Emotions and the Job Search
If you can keep your emotions in check, you will find that you will be so much better off as you go through the job search.
This is the 6th post in the Negotiator Job Search series.
Note: This post was originally published in July of 2015 and was updated in March of 2020.
In Jim Camp’s book, Start with NO…The Negotiating Tools that the Pros Don’t Want You to Know, he writes:
In my system, “blank slate” is a verb. As negotiators, we actively blank slate in order to create a blank slate in our own minds, which then sits ready and waiting to receive any new information, new attitudes, new emotions, or new anything that our adversary wittingly or unwittingly beams our way. It is through blank slating that we learn what’s really going on in this negotiation— what’s really holding things up, what the adversary really needs.
Maintaining a blank slate or keeping your emotions in check is key in the job search.
Managing Positive Emotions
During an interview, a client of mine was told, “We needed you in this job yesterday!”

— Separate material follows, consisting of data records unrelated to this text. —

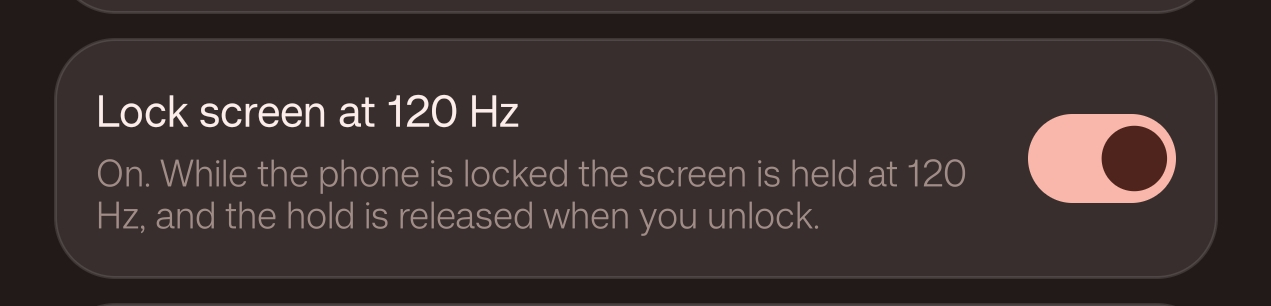
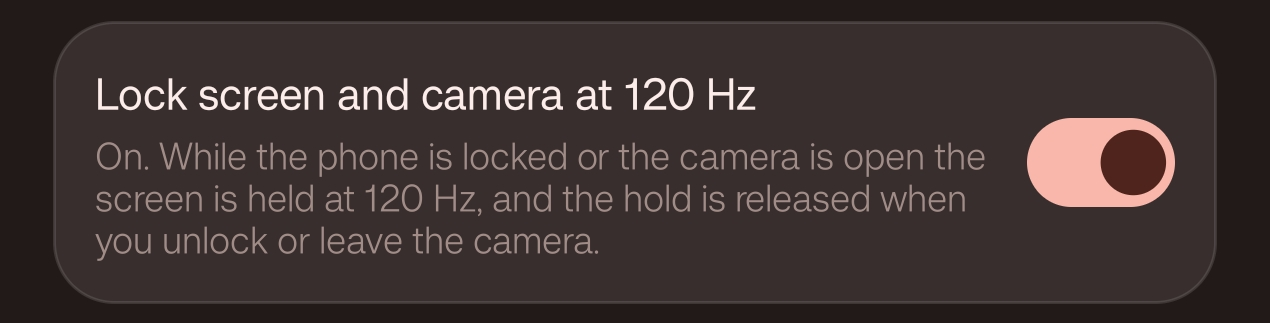
README: screenshot of the Lock screen and camera at 120 Hz switch

diff --git a/README.md b/README.md
@@ -85,7 +85,7 @@ You can have both. No adb needed:
 <p align="center">
   <img src="screenshot-standard.png" width="320" alt="ColorOS Screen refresh rate set to Standard, with the 165 Hz counter showing">
   <br>
-  <img src="screenshot-lock120.png" width="480" alt="165 Armer Settings: Lock screen at 120 Hz turned on">
+  <img src="screenshot-lock120.png" width="480" alt="165 Armer Settings: Lock screen and camera at 120 Hz turned on">
 </p>
 
 Now the UI runs at 165 Hz, and the lock screen and the camera's buttons and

It would have been easy for her to think she basically had this job! She could have let down her guard and not listened with the same level of attention. She could have stopped asking probing questions. Instead, she said thank you and moved on to the next question.
Similarly, we have all walked out of an interview feeling amazing because we felt we did a great job. There is no question in our minds that we nailed it and the next contact will be the hiring manager with a job offer. Then there is silence and finally, that deadly email that says the company decided to pursue other candidates.

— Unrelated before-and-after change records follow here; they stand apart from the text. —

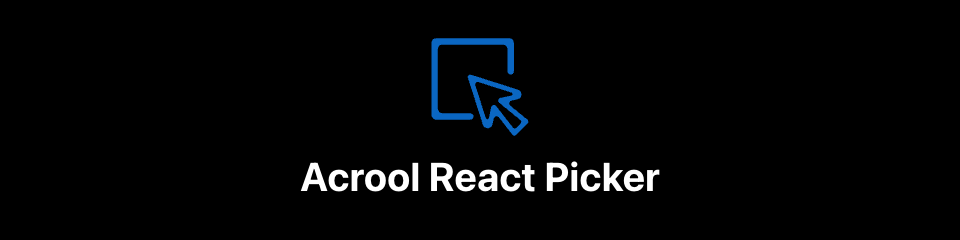
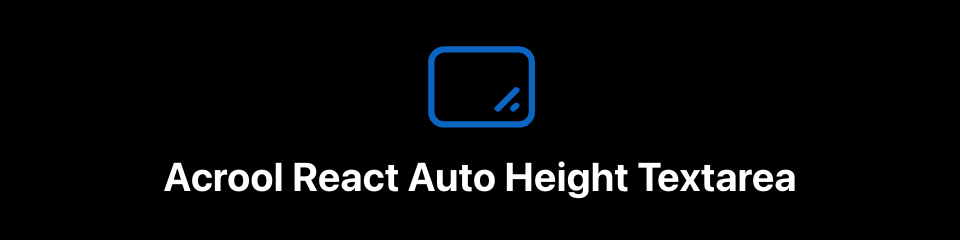
modify example & READEME

Changed region(s): [[0.1562, 0.6708, 0.8438, 0.8458], [0.4375, 0.1458, 0.5625, 0.5542]]

diff --git a/example/src/views/Example/Example.tsx b/example/src/views/Example/Example.tsx
@@ -5,8 +5,16 @@ import Textarea from '../../components/Textarea';
 
 
 const Example = () => {
-    const [isVisible, setVisible] = useState(false);
-    const [value, setValue] = useState<string>('AppleAppleAppleAppleAppleAppleAppleAppleAppleAppleAppleAppleAppleAppleAppleAppleAppleAppleAppleAppleAppleAppleAppleAppleAppleAppleAppleAppleAppleAppleAppleAppleAppleAppleAppleAppleAppleAppleAppleAppleAppleAppleAppleAppleAppleAppleAppleAppleAppleAppleAppleAppleAppleAppleAppleAppleAppleAppleAppleAppleAppleAppleAppleAppleAppleAppleAppleAppleAppleAppleAppleAppleAppleAppleAppleAppleAppleAppleAppleAppleAppleAppleAppleAppleAppleAppleAppleAppleAppleAppleAppleAppleAppleAppleAppleAppleAppleAppleAppleAppleAppleAppleAppleAppleAppleAppleAppleApple');
+    const [isVisible, setVisible] = useState(true);
+    const [value, setValue] = useState<string>('Acrool is an developer driven platform to visually design and manage project infrastructure, collaboratively.\n' +
+        '\n' +
+        'It\'s the solution for any providerAcrool is an developer driven platform to visually design and manage project infrastructure, collaboratively.\n' +
+        '\n' +
+        'It\'s the solution for any providerAcrool is an developer driven platform to visually design and manage project infrastructure, collaboratively.\n' +
+        '\n' +
+        'It\'s the solution for any providerAcrool is an developer driven platform to visually design and manage project infrastructure, collaboratively.\n' +
+        '\n' +
+        'It\'s the solution for any provider');
 
     const mainRef = useRef<HTMLTextAreaElement>(null);
 
@@ -40,14 +48,11 @@ const Example = () => {
     };
 
 
-    return <div style={{maxWidth: '500px', width: '100%', height: '1000px', backgroundColor: 'red'}}>
+    return <div style={{maxWidth: '500px', width: '100%', margin: '0 auto'}}>
 
-        <div style={{height: '1200px', backgroundColor: 'blue'}}></div>
         <button type="button" onClick={() => setVisible(curr => !curr)}>{String(isVisible)}</button>
 
         {renderContent()}
-
-
     </div>;
 };
 

diff --git a/example/src/App.tsx b/example/src/App.tsx
@@ -10,7 +10,7 @@ function App() {
     return (
         <GridThemeProvider>
             <div className="App">
-                {/*<Banner/>*/}
+                <Banner/>
                 <Example/>
 
             </div>

diff --git a/README.md b/README.md
@@ -1,11 +1,11 @@
 # Acrool React Auto Height Textarea
 
-<a href="https://acrool-react-auto-height-textarea.pages.dev/" title="Acrool React Auto Height Textarea - This is a react method to quickly combine buttons with Auto Height Textarea">
+<a href="https://acrool-react-auto-height-textarea.pages.dev/" title="Acrool React Auto Height Textarea">
     <img src="https://raw.githubusercontent.com/acrool/acrool-react-auto-height-textarea/main/example/public/og.webp" alt="Acrool React Auto Height Textarea Logo"/>
 </a>
 
 <p align="center">
-    This is a react method to quickly combine buttons with Auto Height Textarea
+    Auto-height Textarea element.
 </p>
 
 <div align="center">
@@ -25,10 +25,7 @@
 
 ## Features
 
-- Quickly create various Pickers such as Datepicker, timepicker, Select dropdown, etc.
-- Plug and unplug using `framer-motion`
-- Simulate the browser's native drop-down menu behavior (click outside to close, lose focus to close, open the menu when the keyboard is pressed or blank)
-- The agent menu OnChange and value changes can be controlled freely and will be saved when the menu is closed.
+- Auto-height Textarea element.
 
 
 ## Install
@@ -48,13 +45,18 @@ add in your App.tsx
 
 
 ```tsx
-import {isEmpty} from '@acrool/js-utils/equal';
-import clsx from 'clsx';
-import React, {ForwardedRef} from 'react';
-import styled, {css} from 'styled-components';
+import AutoHeightTextarea from '@acrool/react-auto-height-textarea';
 
-import NumberKeyboard from './NumberKeyboard';
-import {createPicker, usePicker} from '@acrool/react-auto-height-textarea';
+const Example = () => {
+    const [value, setValue] = useState('');
+    
+    return <Comment
+        value={editValue}
+        onChange={e => setEditValue(e.target.value)}
+        placeholder="Type your message"
+        rows={1}
+    />;
+}
 
 
 ```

You have to remember to not get caught up in your positive euphoria. You need to stay focused and not let your positive emotions get you to lose sight of the goal. Remember your Mission and Purpose of the job search.
If we can control our emotions and keep from getting too high, we can also prevent our emotions from getting us too down when we face rejection.
Managing Negative Emotions
Many of you have encountered a situation wherein the recruiter calls you and starts to discuss money very early on. They throw out a lowball number, and you think:
Oh crap! I can’t work for that amount of money. What the heck should I do now?
It would be easy to lose your excitement for the position.
In late 2007, I was called by a recruiter from a sexy startup. They had a newly created training position and wanted to know if I was interested. We got into a discussion of compensation, and I asked her what she had budgeted for the position. She gave me a very low number.
At this point, I could have easily said I was not interested. Instead, I responded that they will not get anyone with any real experience at that price. They really needed someone with a fair amount of experience for this position. She asked me about my current salary. My current salary was not relevant because I was working for a non-profit.
I gave her an approximate number of what I made when I left the high tech sector four years earlier (which was double what she had budgeted!).
She asked me if I was still interested.
I told her we should keep talking.
I could have easily become negative, and it would have come out in our conversation. Instead, I maintained a blank slate. They eventually made me an offer that was close to my previous compensation.
Maintaining a Blank Slate and Taking Action
My wife and I are now living in Ajijic, Mexico and I am celebrating my 2nd anniversary as a digital nomad.
One Saturday morning we planned to drive into Guadalajara to a shop at Andares Mall so my wife could buy some new shoes. At the very beginning of our trip, I made an illegal left turn at a very confusing intersection. As a result, I was pulled over by a police officer who was famous for extracting bribes. The conversation stayed very friendly as he asked me for all of my paperwork. That is when things changed.
I did not have all of my paperwork for the US plated vehicle I was driving. He told me he was going to impound the vehicle and would I please follow him to the police station. I stayed very calm and said “NO” very politely. I then called my lawyer, an American citizen practicing law in Mexico. He spoke with the police officer and when the officer returned my phone, my lawyer instructed me in what to do. To spare you the details, 10 minutes later I was driving home to simply retrieve the rest of my paperwork and then headed on to Guadalajara.
Taking Action Assisted in Maintaining a Blank Slate
I maintained a blank slate the whole time. I was able to do that because I took action and did not sit with my emotions. My action was to immediately seek help from a trusted advisor. I screwed up in multiple ways that day but I was able to keep my emotions in check, seek help, exit the situation and more importantly learn some valuable lessons.
Have you been able to maintain a blank slate and control your emotions?
Can you tell us about your experiences?Marc Miller